[[ Records for this task, beginning ]]
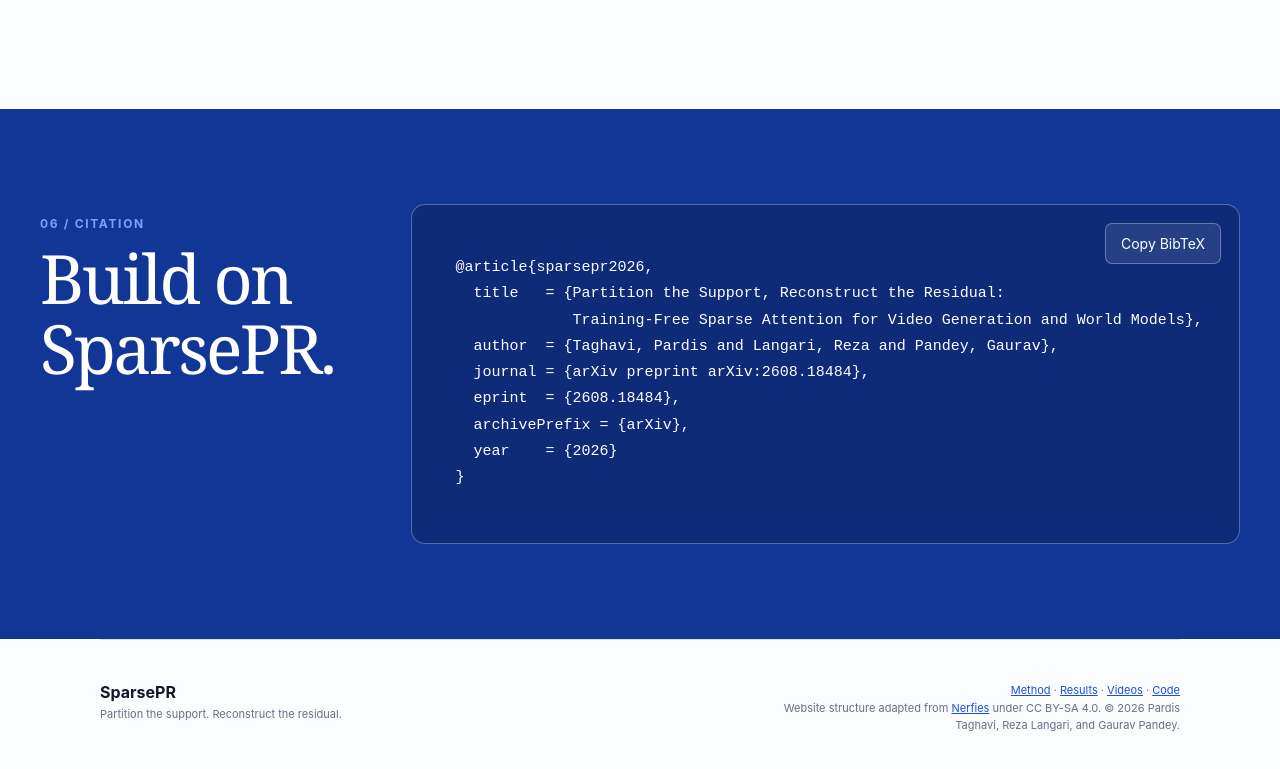
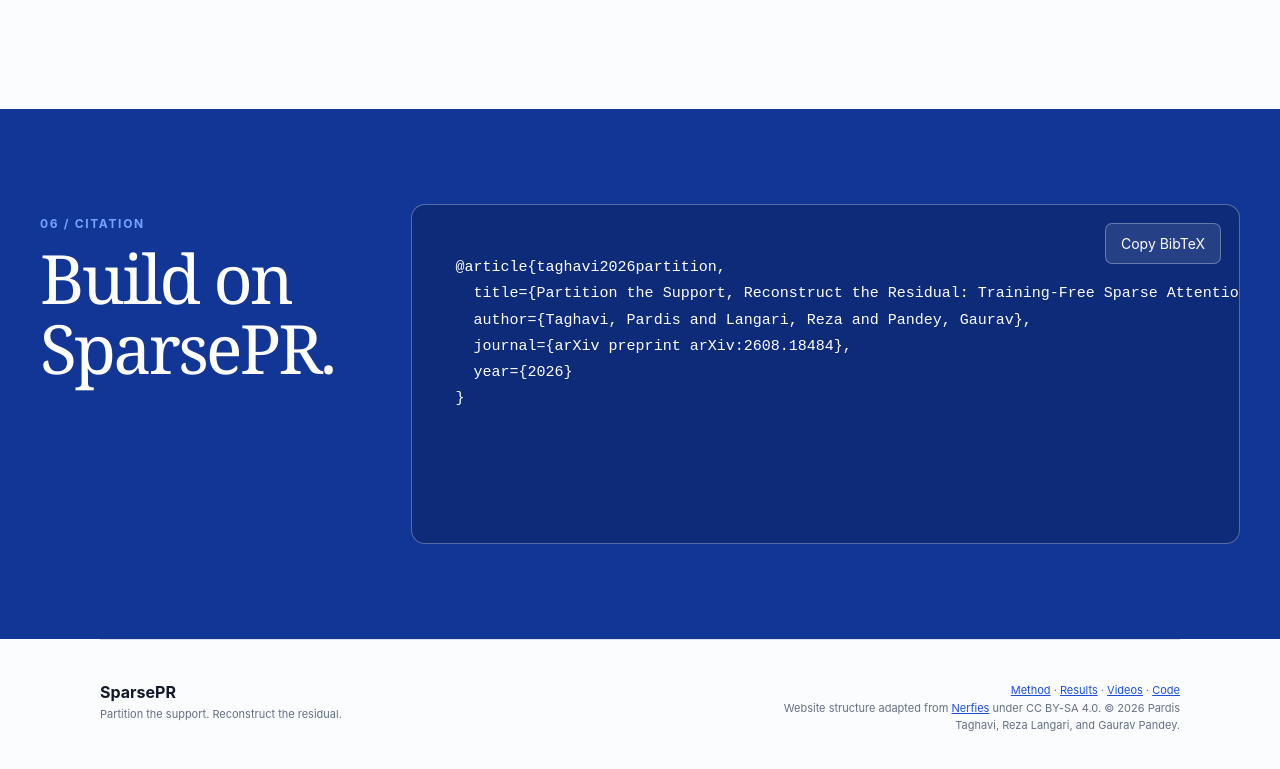
Before and after one commit to PardisTaghavi/SparsePR-website, a React (Vite) app: page / in a window 1280 px wide. Shown: the part 8802-9571 px from the top of the page. Built offline with nearby package versions, Linux system fonts and the light colour scheme.

Commit message:
Correct SparsePR citation

```diff
--- a/src/App.tsx
+++ b/src/App.tsx
@@ -170,14 +170,11 @@ const querySupports = [
   [11, 29, 47],
 ];
 
-const bibtex = `@article{sparsepr2026,
-  title   = {Partition the Support, Reconstruct the Residual:
-             Training-Free Sparse Attention for Video Generation and World Models},
-  author  = {Taghavi, Pardis and Langari, Reza and Pandey, Gaurav},
-  journal = {arXiv preprint arXiv:2608.18484},
-  eprint  = {2608.18484},
-  archivePrefix = {arXiv},
-  year    = {2026}
+const bibtex = `@article{taghavi2026partition,
+  title={Partition the Support, Reconstruct the Residual: Training-Free Sparse Attention for Video Generation and World Models},
+  author={Taghavi, Pardis and Langari, Reza and Pandey, Gaurav},
+  journal={arXiv preprint arXiv:2608.18484},
+  year={2026}
 }`;
 
 function GalleryVideo({ clip }: { clip: GalleryClip }) {
```
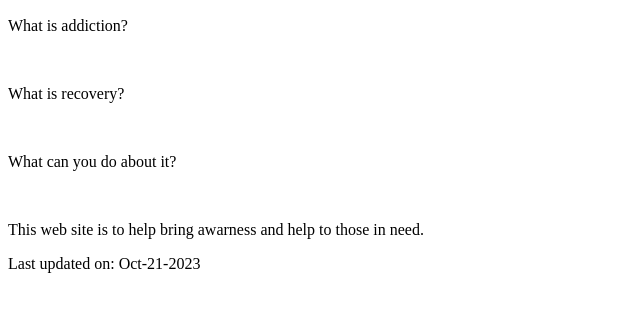
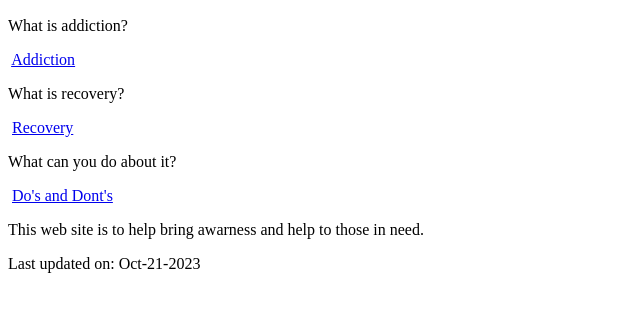
Before and after one commit to MayaFox23/interactiveproject, a plain HTML site: page index.html in a window 1280 px wide. Shown: the part 184-496 px from the top of the page, without its empty margins (0-640 px from the left). Drawn offline with Linux system fonts and the light colour scheme.

Commit message:
linked pages to main

```diff
--- a/index.html
+++ b/index.html
@@ -3,6 +3,7 @@
 <head>
     <meta charset="UTF-8">
     <meta name="viewport" content="width=device-width, initial-scale=1.0">
+    <link rel="stylesheet" href="style.css">
     <title>ADDICTION</title>
 </head>
 <body>
@@ -17,10 +18,13 @@
     <section>
         <p>What is addiction?</p>
         <img src="" alt="">
+        <a href="page1.html">Addiction</a>
         <P>What is recovery?</P>
         <img src="" alt="">
+        <a href="page2.html">Recovery</a>
         <P>What can you do about it?</P>
         <img src="" alt="">
+        <a href="page3.html">Do's and Dont's</a>
     </section>
     <p>
         This web site is to help bring awarness and help to those in need.
```
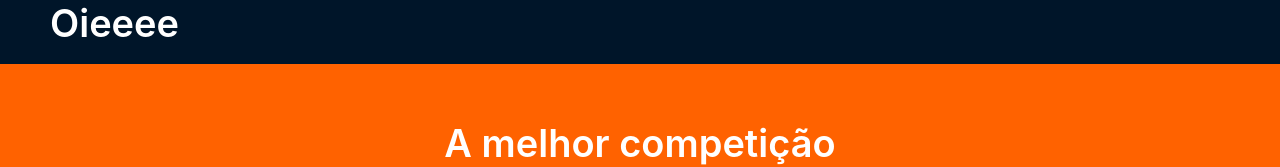
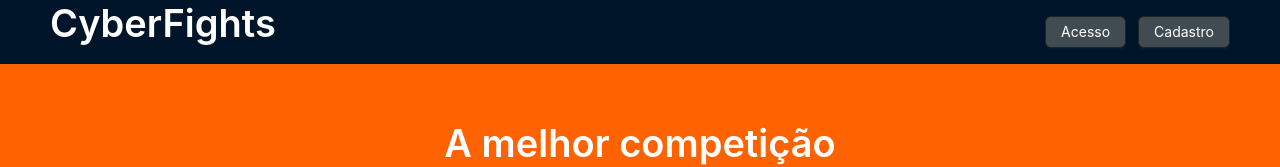
Before and after one commit to devs-da-rinha/cyberfights-frontend, a React (Create React App) app: page / in a window 1280 px wide. Shown: the top 167 px of the page. Built offline with nearby package versions, Linux system fonts and the light colour scheme.

Commit message:
Add files via upload

```diff
--- a/public/index.html
+++ b/public/index.html
@@ -24,7 +24,7 @@
       work correctly both with client-side routing and a non-root public URL.
       Learn how to configure a non-root public URL by running `npm run build`.
     -->
-    <title>React App</title>
+    <title>CyberFights</title>
   </head>
   <body>
     <noscript>You need to enable JavaScript to run this app.</noscript>
--- a/src/components/commom/header/index.js
+++ b/src/components/commom/header/index.js
@@ -1,6 +1,5 @@
+import { Button, Layout, Typography } from "antd";
 import React from "react";
-import { Layout, Row } from "antd";
-import { Typography } from "antd";
 
 const HeaderAntd = Layout.Header;
 const { Title } = Typography;
@@ -8,7 +7,11 @@ const { Title } = Typography;
 const Header = () => {
   return (
     <HeaderAntd style={{ display: "flex", alignItems: "center" }}>
-        <Title>Oieeee</Title>
+        <Title>CyberFights</Title>
+        <div className="ms-auto justify-end">
+          <Button href="">Acesso</Button>
+          <Button className="ml-3">Cadastro</Button>
+        </div>
     </HeaderAntd>
   );
 };
```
[[ Records for this task, end ]]
### [Exercise aim]
Which lines of the data contain "public"? Copy them all.

### [Result of this exercise]
--- a/public/index.html
+++ b/public/index.html
       work correctly both with client-side routing and a non-root public URL.
       Learn how to configure a non-root public URL by running `npm run build`.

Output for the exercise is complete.